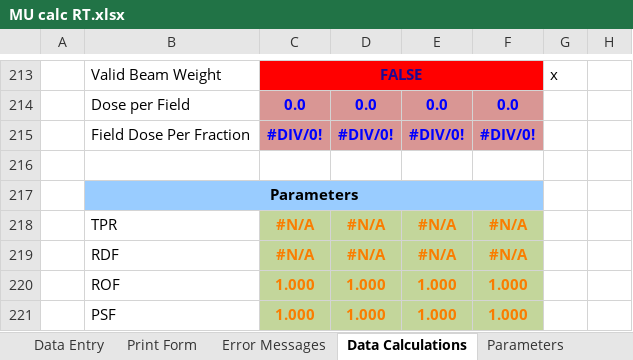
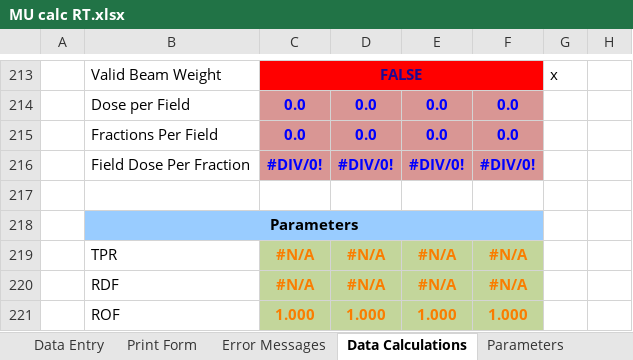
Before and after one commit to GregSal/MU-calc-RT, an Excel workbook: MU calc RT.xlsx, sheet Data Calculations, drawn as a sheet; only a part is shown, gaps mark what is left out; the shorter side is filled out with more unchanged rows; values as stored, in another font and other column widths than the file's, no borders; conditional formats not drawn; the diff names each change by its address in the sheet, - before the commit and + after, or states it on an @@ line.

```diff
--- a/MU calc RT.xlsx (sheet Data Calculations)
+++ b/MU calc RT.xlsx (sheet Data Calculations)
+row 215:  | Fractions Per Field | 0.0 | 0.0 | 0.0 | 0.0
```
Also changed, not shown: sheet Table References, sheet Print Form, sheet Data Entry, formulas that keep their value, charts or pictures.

-=-=-

## The task
Scan the lines above, and whenever one holds the string "shown", copy it.

## Answer to this exercise
Before and after one commit to GregSal/MU-calc-RT, an Excel workbook: MU calc RT.xlsx, sheet Data Calculations, drawn as a sheet; only a part is shown, gaps mark what is left out; the shorter side is filled out with more unchanged rows; values as stored, in another font and other column widths than the file's, no borders; conditional formats not drawn; the diff names each change by its address in the sheet, - before the commit and + after, or states it on an @@ line.
Also changed, not shown: sheet Table References, sheet Print Form, sheet Data Entry, formulas that keep their value, charts or pictures.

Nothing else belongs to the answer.